The federal law defines sexual harassment in two ways:

1. Quid Pro Quo: In Latin this means “what for what” or, as it is more commonly used today, “this for that.” It is defined as an “unwelcomed sexual advance or a request for sexual favors or other variable and/or conduct of a sexual nature to which acquiescence is made a condition of employment.” This type of sexual harassment requires that an authority figure impose conduct of a sexual nature that is unwelcome by a subordinate. This must be made a term or condition of continued employment.

The courts have indicated they will look at the total picture; the actions of both parties, and the employer and supervisor’s polices. The courts have made it clear that the employee does not actually have to be fired; a mere threat to be fired or demoted or have any condition of her/his employment affected is sufficient to constitute such a claim.

2. Hostile Work Environment: This is where one party creates an unpleasant environment in the workplace that interferes with an employee’s work performance. Unlike quid pro quo (which can only involve supervisors), this form of sexual harassment can and frequently does involve co-workers or even third parties (i.e. visitors to the plant or workplace).

It has the same elements as quid pro quo, but there need not be any specific requests for sexual favors. Rather, the sexual conduct must be “sufficiently pervasive so as to alter the conditions of employment, which may severely affect the psychological well-being of the employees.”
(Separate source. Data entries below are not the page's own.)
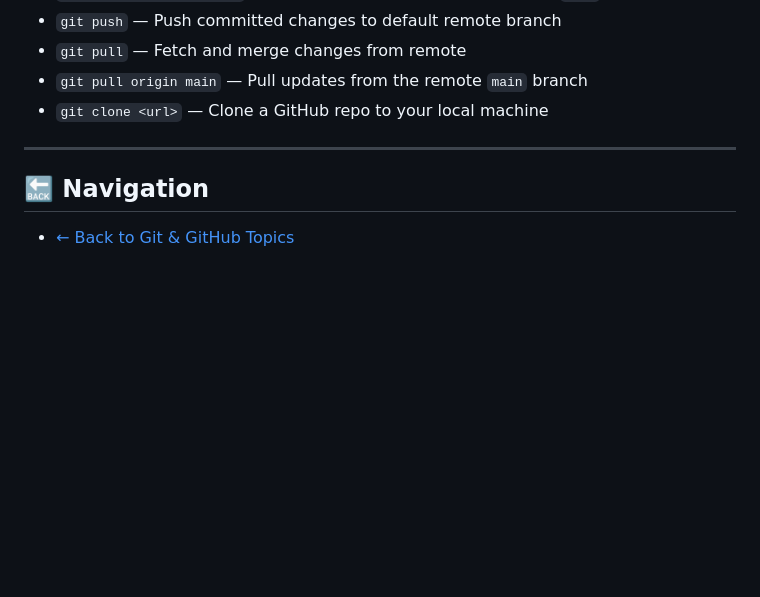
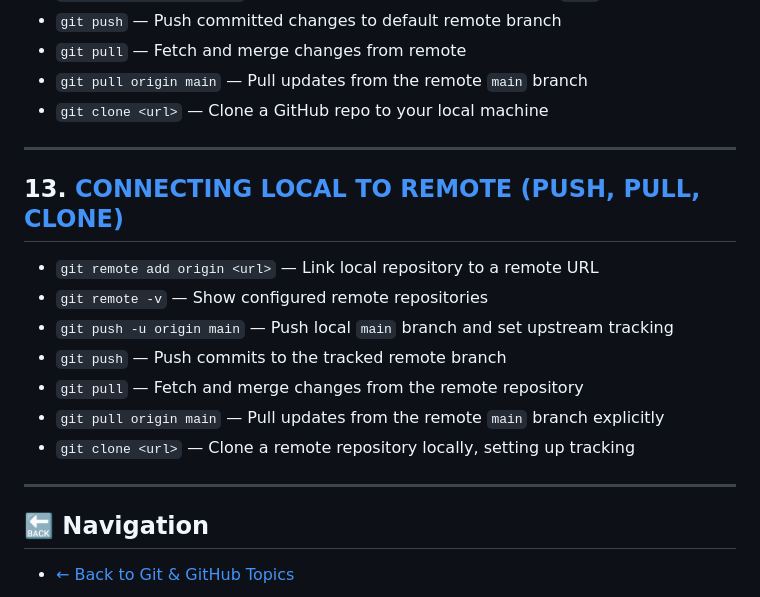
Before and after one commit to RayhanaAkterDev/frontend-core-foundations, a Markdown page: 04-git-and-github/cheat-sheet.md, the part around the change. GitHub-like rendering; blank space fills up the shorter version.

Commit message:
feat(git-github/cheatsheet): add commands for connecting local repo to remote
Included essential push, pull, clone, and remote management commands
to keep local and remote repositories synchronized.

```diff
--- a/04-git-and-github/cheat-sheet.md
+++ b/04-git-and-github/cheat-sheet.md
@@ -152,6 +152,18 @@
 
 ---
 
+## 13. [CONNECTING LOCAL TO REMOTE (PUSH, PULL, CLONE)](15-local-to-remote.md)
+
+- `git remote add origin <url>` — Link local repository to a remote URL
+- `git remote -v` — Show configured remote repositories
+- `git push -u origin main` — Push local `main` branch and set upstream tracking
+- `git push` — Push commits to the tracked remote branch
+- `git pull` — Fetch and merge changes from the remote repository
+- `git pull origin main` — Pull updates from the remote `main` branch explicitly
+- `git clone <url>` — Clone a remote repository locally, setting up tracking
+
+---
+
 ## 🔙 Navigation
 
 - [← Back to Git & GitHub Topics](README.md)
```
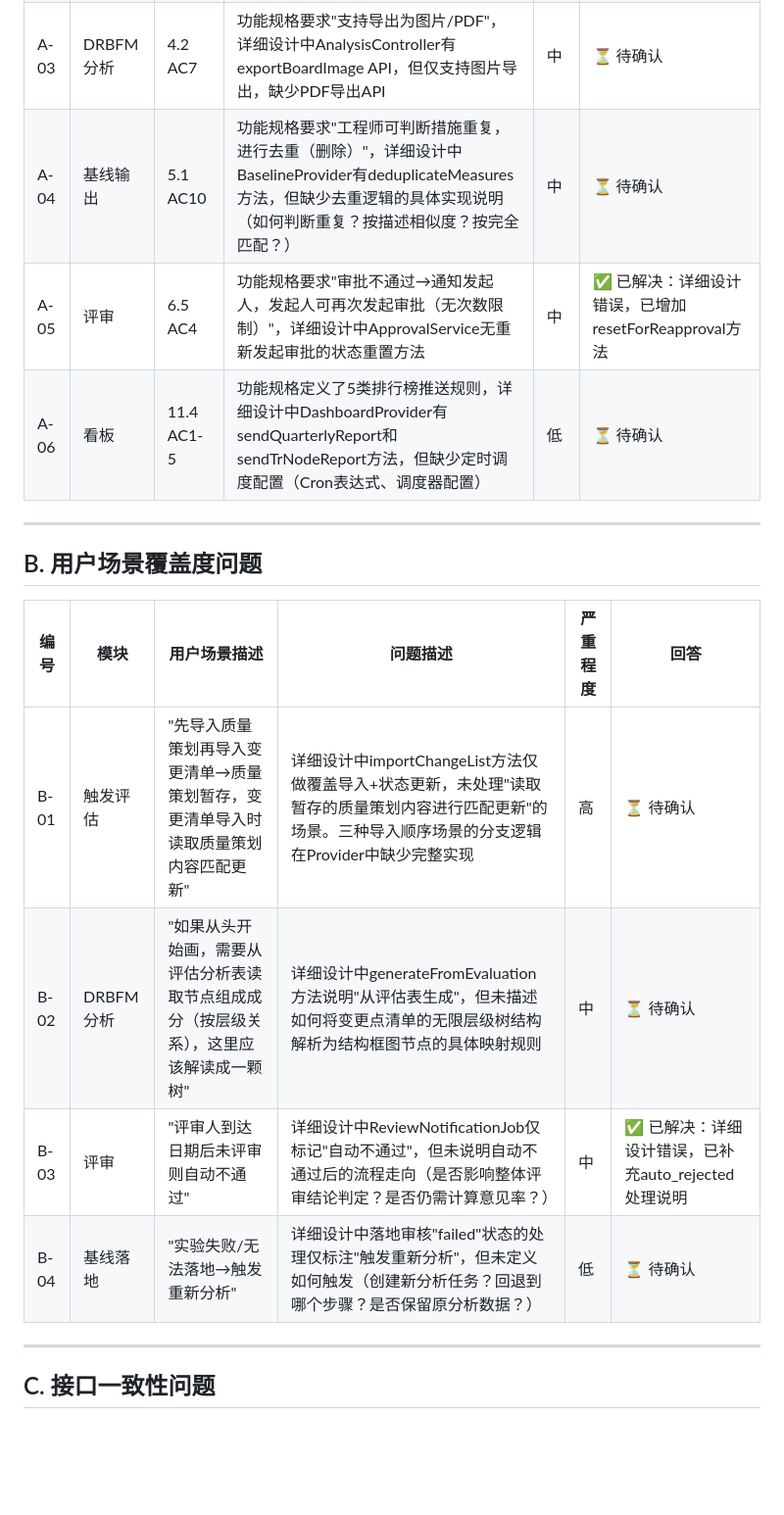
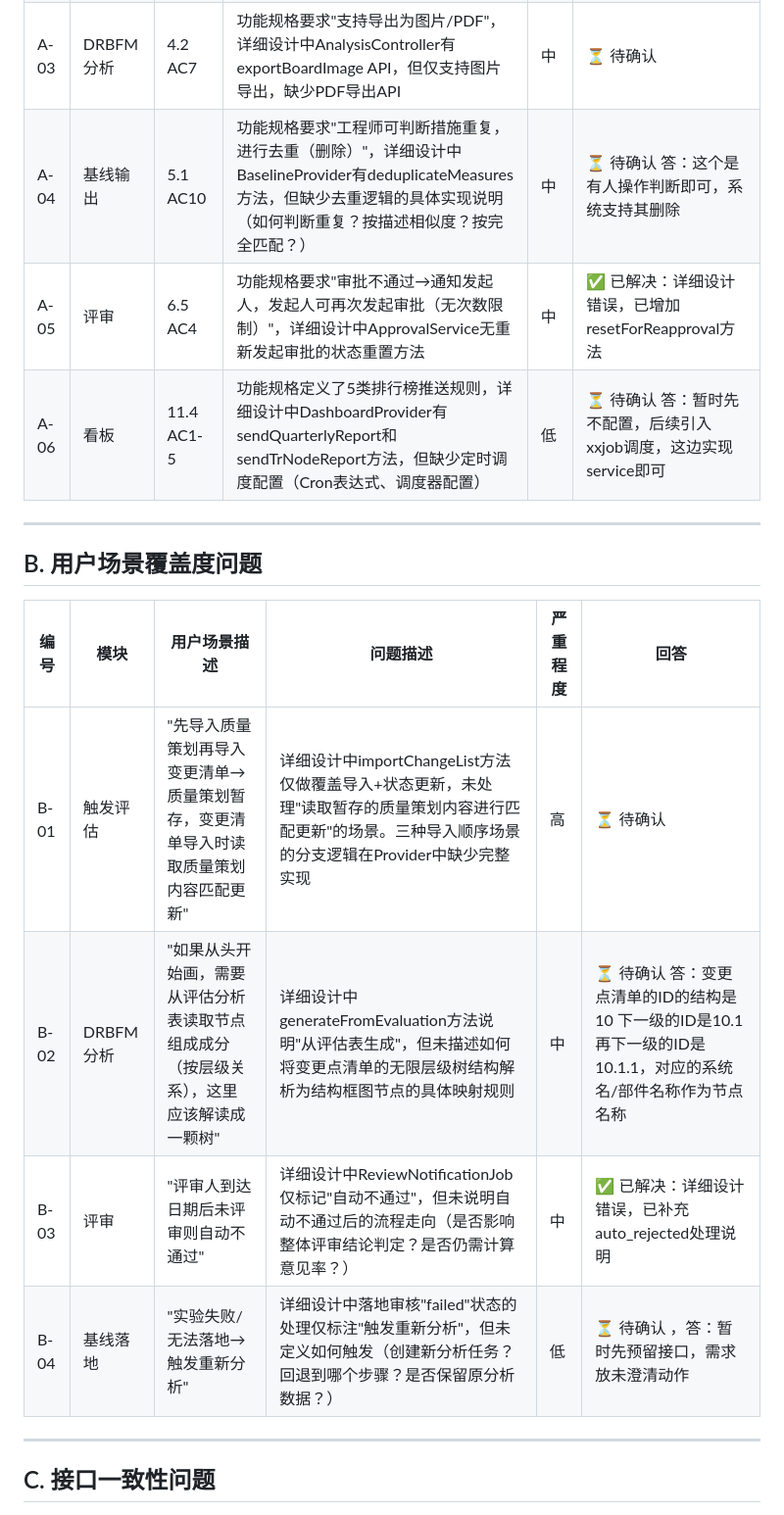
Before and after one commit to zjwind/fmea-2-0, a Markdown page: docs/FMEA2.0-详细设计评审问题清单.md, the part around one of its changes. Shown at 98% size. Drawn GitHub-style; blank space fills up the shorter version.

```diff
--- a/docs/FMEA2.0-详细设计评审问题清单.md
+++ b/docs/FMEA2.0-详细设计评审问题清单.md
@@ -36,9 +36,9 @@
 | A-01 | 触发评估 | 3.6 AC5 | 功能规格要求"提交后允许撤回修改"，详细设计中EvaluationProvider有withdrawEvaluation方法，但EvaluationTaskService中无撤回相关的状态回退逻辑实现说明（如撤回后是否恢复变更点清单编辑权限） | 高 | ✅ 已解决：详细设计错误，已补充撤回业务规则 |
 | A-02 | 触发评估 | 3.11 AC6 | ~~功能规格要求"增加协作人签核步骤：所有协作人签核后TSE才能提交"，详细设计中EvaluationProvider有signoffCollaborator方法，但缺少签核状态跟踪表设计~~ **已解决**：用户确认部件级评估无需协作人签核，TSE可直接提交。功能规格和详细设计已同步更新，移除签核相关逻辑 | 高 | ✅ 已解决：部件级无需签核 |
 | A-03 | DRBFM分析 | 4.2 AC7 | 功能规格要求"支持导出为图片/PDF"，详细设计中AnalysisController有exportBoardImage API，但仅支持图片导出，缺少PDF导出API | 中 | ⏳ 待确认 |
-| A-04 | 基线输出 | 5.1 AC10 | 功能规格要求"工程师可判断措施重复，进行去重（删除）"，详细设计中BaselineProvider有deduplicateMeasures方法，但缺少去重逻辑的具体实现说明（如何判断重复？按描述相似度？按完全匹配？） | 中 | ⏳ 待确认 |
+| A-04 | 基线输出 | 5.1 AC10 | 功能规格要求"工程师可判断措施重复，进行去重（删除）"，详细设计中BaselineProvider有deduplicateMeasures方法，但缺少去重逻辑的具体实现说明（如何判断重复？按描述相似度？按完全匹配？） | 中 | ⏳ 待确认 答：这个是有人操作判断即可，系统支持其删除|
 | A-05 | 评审 | 6.5 AC4 | 功能规格要求"审批不通过→通知发起人，发起人可再次发起审批（无次数限制）"，详细设计中ApprovalService无重新发起审批的状态重置方法 | 中 | ✅ 已解决：详细设计错误，已增加resetForReapproval方法 |
-| A-06 | 看板 | 11.4 AC1-5 | 功能规格定义了5类排行榜推送规则，详细设计中DashboardProvider有sendQuarterlyReport和sendTrNodeReport方法，但缺少定时调度配置（Cron表达式、调度器配置） | 低 | ⏳ 待确认 |
+| A-06 | 看板 | 11.4 AC1-5 | 功能规格定义了5类排行榜推送规则，详细设计中DashboardProvider有sendQuarterlyReport和sendTrNodeReport方法，但缺少定时调度配置（Cron表达式、调度器配置） | 低 | ⏳ 待确认  答：暂时先不配置，后续引入xxjob调度，这边实现service即可|
 
 ---
 
@@ -46,10 +46,10 @@
 
 | 编号 | 模块 | 用户场景描述 | 问题描述 | 严重程度 | 回答 |
 |------|------|-------------|----------|----------|------|
-| B-01 | 触发评估 | "先导入质量策划再导入变更清单→质量策划暂存，变更清单导入时读取质量策划内容匹配更新" | 详细设计中importChangeList方法仅做覆盖导入+状态更新，未处理"读取暂存的质量策划内容进行匹配更新"的场景。三种导入顺序场景的分支逻辑在Provider中缺少完整实现 | 高 | ⏳ 待确认 |
-| B-02 | DRBFM分析 | "如果从头开始画，需要从评估分析表读取节点组成成分（按层级关系），这里应该解读成一颗树" | 详细设计中generateFromEvaluation方法说明"从评估表生成"，但未描述如何将变更点清单的无限层级树结构解析为结构框图节点的具体映射规则 | 中 | ⏳ 待确认 |
+| B-01 | 触发评估 | "先导入质量策划再导入变更清单→质量策划暂存，变更清单导入时读取质量策划内容匹配更新" | 详细设计中importChangeList方法仅做覆盖导入+状态更新，未处理"读取暂存的质量策划内容进行匹配更新"的场景。三种导入顺序场景的分支逻辑在Provider中缺少完整实现 | 高 | ⏳ 待确认  |
+| B-02 | DRBFM分析 | "如果从头开始画，需要从评估分析表读取节点组成成分（按层级关系），这里应该解读成一颗树" | 详细设计中generateFromEvaluation方法说明"从评估表生成"，但未描述如何将变更点清单的无限层级树结构解析为结构框图节点的具体映射规则 | 中 | ⏳ 待确认 答：变更点清单的ID的结构是 10 下一级的ID是10.1 再下一级的ID是10.1.1，对应的系统名/部件名称作为节点名称|
 | B-03 | 评审 | "评审人到达日期后未评审则自动不通过" | 详细设计中ReviewNotificationJob仅标记"自动不通过"，但未说明自动不通过后的流程走向（是否影响整体评审结论判定？是否仍需计算意见率？） | 中 | ✅ 已解决：详细设计错误，已补充auto_rejected处理说明 |
-| B-04 | 基线落地 | "实验失败/无法落地→触发重新分析" | 详细设计中落地审核"failed"状态的处理仅标注"触发重新分析"，但未定义如何触发（创建新分析任务？回退到哪个步骤？是否保留原分析数据？） | 低 | ⏳ 待确认 |
+| B-04 | 基线落地 | "实验失败/无法落地→触发重新分析" | 详细设计中落地审核"failed"状态的处理仅标注"触发重新分析"，但未定义如何触发（创建新分析任务？回退到哪个步骤？是否保留原分析数据？） | 低 | ⏳ 待确认 ，答：暂时先预留接口，需求放未澄清动作|
 
 ---
 
```
Also changed, not shown: other parts of docs/FMEA2.0-详细设计评审问题清单.md (+23 -21 lines).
What kinds of things could be viewed to create such a hostile work environment? The obvious ones are: dirty jokes, sexual objects on desks, sexual or explicit calendars or posters, name calling, whistles, pornography, or certain language being used by employees or co-workers.

Human behavior being what it is, there is no clear-cut line as to what may constitute a hostile work environment. The courts will take a comprehensive view of the total work environment, including the frequency and severity of the conduct, the number of participants, and whether there were physical attributes to it.

Most importantly for the employer, the courts will view what, if anything, an employer has done to either protect and/or to prevent this sort of conduct. The court will look to whether an employer had anti-harassment policies in place, specific and practical procedures for complaints, investigation, review and discipline, and whether action was taken when such conduct was found.

State Law and Michigan

Elliott-Larsen Act:

Like the federal law, Michigan law has both Quid Pro Quo and Hostile Work Environment causes of action. A new cause of action, however, is being developed regarding what is commonly called “favoritism.”

Favoritism is designed to protect employees who are not engaged or involved in a sexual relationship with a co-worker or management employer. The theory is that if co-workers are involved in a sexual relationship (even if it is consensual) the employee (or subordinate) might enjoy certain added job benefits (i.e. raises, permanency, and hours) that other co-workers who don’t have the sexual relationship would not enjoy. Though these are newer claims being developed, employers need to be aware of the potential for such and develop policies addressing such actions.


An employer’s first line of defense is prompt and firm action, and the establishment of a no-nonsense policy that SEXUAL HARASSMENT IS ILLEGAL. The policies developed by the employer should not only follow state and federal laws, but should be in writing and include separate language of what is required of employees if they believe a sexual harassment action has occurred. Then the employer must follow up with with a thorough and real investigation.

Employers should also have in place an anti-retaliation policy to enable an employee to feel comfortable in not only making a complaint, but knowing that such a complaint will not, in and of itself, cause a negative impact with that employee’s job status.

The bottom line is that both employees and employers should be dealt with respect and should be expected to be professional in their jobs. Anything less can lead to years and years of litigation and tremendous headaches for all parties concerned.

Madeleine Thomas is an attorney with the law office of Thomas & Gilbert, PC in Traverse City.